Hunting Game (An Embla Nyström Investigation)

Image of Hunting Game (An Embla Nyström Investigation)
Release Date: 
February 25, 2019
Soho Crime
Reviewed by: 

“Hunting Game is variously a dark, brooding Swedish noir crime novel, a titillating romance, and an outdoorsman-type hunting adventure. It takes a shot at each target, but unfortunately misses them all.”

Swedish police detective Embla Nystrom is taking a vacation from her high-stress job with the Vastra Goteland County Bureau of Investigation’s Mobile Unit to participate in an annual moose hunt with family and friends.

There are two parties of hunters in the area, Embla’s and another comprised of upper-class landowners who stay in a cabin known as the Hunting Castle. The two parties collaborate on the use of trails, stands, and various facilities, following a hunting plan that includes quotas and protocols for each day’s activities.

The plan begins to go awry when a dangerous snake bites a female hunter in an outhouse that is fully insulated. A fox is caught in a leg-hold trap on the path Embla normally walks. Is their mysterious new participant, Peter, somehow involved?

When one of the hunters is found dead at the bottom of a cliff and the owner of the Hunting Castle goes missing, Embla finds herself in the middle of a long-standing plan of revenge that threatens to destroy them all.

Hunting Game is Helene Tursten’s first crime novel featuring Detective Inspector Embla Nystrom. It was originally published in Swedish in 2014 as Jakmark. She has also written a series of 10 novels featuring Detective Inspector Irene Huss, many of which have been turned into films.

Hunting Game begins slowly and never really picks up the pace.
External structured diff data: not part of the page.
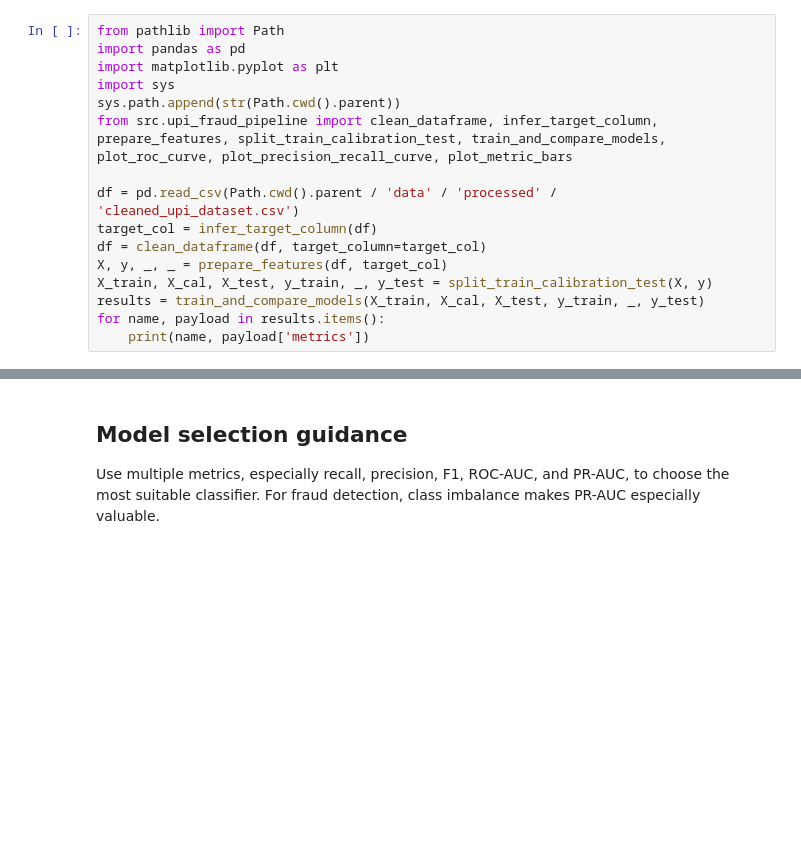
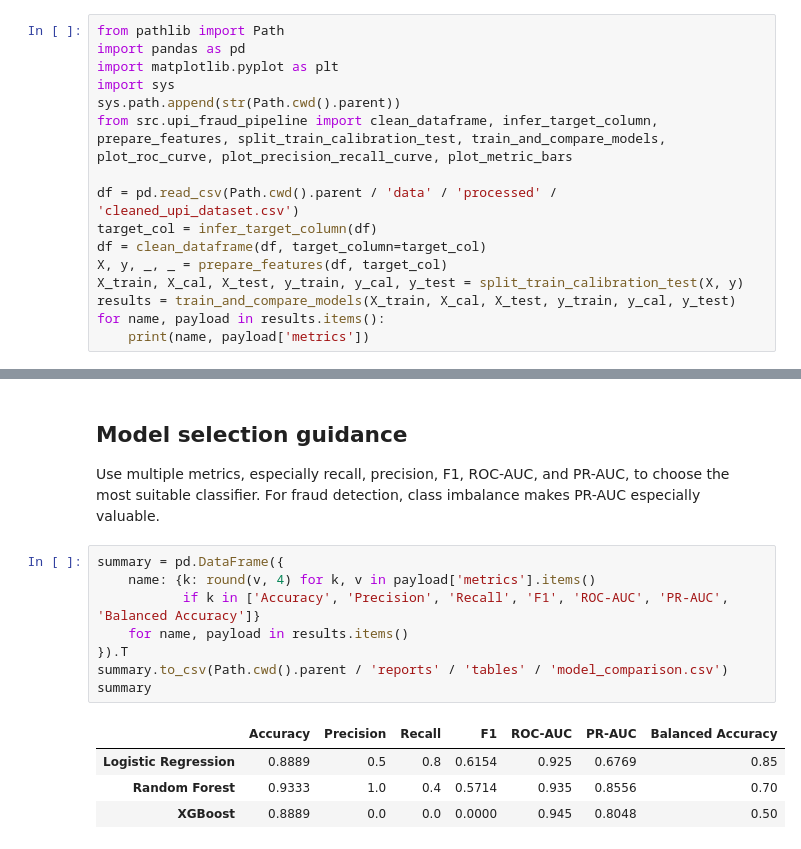
Before and after one commit to ShivamKawatra/UPI-Fraud-Detection-System, a Jupyter notebook: notebooks/04_ml_models.ipynb, the cells around one changed output, grey strips where cells are left out. Cells and saved outputs as stored; diff of their text form; blank space fills up the shorter version.

```diff
--- a/notebooks/04_ml_models.ipynb
+++ b/notebooks/04_ml_models.ipynb
@@ -14,7 +14,7 @@ df = pd.read_csv(Path.cwd().parent / 'data' / 'processed' / 'cleaned_upi_dataset
 target_col = infer_target_column(df)
 df = clean_dataframe(df, target_column=target_col)
 X, y, _, _ = prepare_features(df, target_col)
-X_train, X_cal, X_test, y_train, _, y_test = split_train_calibration_test(X, y)
-results = train_and_compare_models(X_train, X_cal, X_test, y_train, _, y_test)
+X_train, X_cal, X_test, y_train, y_cal, y_test = split_train_calibration_test(X, y)
+results = train_and_compare_models(X_train, X_cal, X_test, y_train, y_cal, y_test)
 for name, payload in results.items():
     print(name, payload['metrics'])
@@ -31,3 +43,16 @@ plt.show()
 ## Model selection guidance
 
 Use multiple metrics, especially recall, precision, F1, ROC-AUC, and PR-AUC, to choose the most suitable classifier. For fraud detection, class imbalance makes PR-AUC especially valuable.
+# %%
+summary = pd.DataFrame({
+    name: {k: round(v, 4) for k, v in payload['metrics'].items()
+           if k in ['Accuracy', 'Precision', 'Recall', 'F1', 'ROC-AUC', 'PR-AUC', 'Balanced Accuracy']}
+    for name, payload in results.items()
+}).T
+summary.to_csv(Path.cwd().parent / 'reports' / 'tables' / 'model_comparison.csv')
+summary
+# %% [output]
+|  | Accuracy | Precision | Recall | F1 | ROC-AUC | PR-AUC | Balanced Accuracy |
+| Logistic Regression | 0.8889 | 0.5 | 0.8 | 0.6154 | 0.925 | 0.6769 | 0.85 |
+| Random Forest | 0.9333 | 1.0 | 0.4 | 0.5714 | 0.935 | 0.8556 | 0.70 |
+| XGBoost | 0.8889 | 0.0 | 0.0 | 0.0000 | 0.945 | 0.8048 | 0.50 |
```
Also changed, not shown: parts of 3 cells of this notebook, 7 other files.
Tursten spends a great deal of time establishing the atmosphere of the hunting camp and surrounding terrain, including what the parties eat for meals and where they relieve themselves when necessary (the aforementioned outhouse, or off the edge of the cliff). The snake and fox incidents, along with a clichéd mysterious room in Peter’s house, are intended to build suspense and support the notion that someone named M is stalking members of the hunting parties and that Peter may be involved.

Meanwhile, the carnage is underway. Readers who are at all sensitive about animals are advised to give this book a pass. Anything that moves is caught up in the slaughter, including moose cows and calves, a rather stunning bull moose that Embla proudly shoots, various deer (a break from the main action), the snake, the fox, whose pitiful suffering is described in unfortunate detail before it’s dispatched, and, in case that isn’t enough, a pet dog Embla recalls having shot while on the job after it ate its dead master’s face.

Tursten’s universe is decidedly red in tooth and claw.

Halfway through the story, when the abovementioned body finally turns up to provide a concrete focus for the mystery, local law enforcement has an oddly ambivalent reaction. When Embla calls it in, the on-duty superintendent in Trollhättan doesn’t think investigators are needed. An accidental fall, no doubt? His arm has to be twisted before he’ll send someone for a look. Surely to goodness unexplained death investigation in Sweden isn’t actually handled this loosely, is it?

Embla is unfortunately not the memorable, engaging protagonist Tursten wishes her to be. She’s flat and derivative, and if she’s a top-notch criminal investigator, we certainly don’t get a strong sense of that here.

Her unfortunate decision to fall into an intimate relationship with Peter, the primary suspect, is a head-shaker. Tursten’s obviously angling toward readers who enjoy a combination of romance and mystery, but the whole thing comes off as disappointing and distasteful, and what we end up getting is an Embla who’s a fluttery, easily wooed pushover with a bit of a temper. Not the sort of protagonist who will inspire us to get out there right away to look for the next installment in the series.

Indeed, Tursten tries to mix so many different flavors into her novel that it simply presents itself as undercooked and unappealing. Hunting Game is variously a dark, brooding Swedish noir crime novel, a titillating romance, and an outdoorsman-type hunting adventure. It takes a shot at each target, but unfortunately misses them all.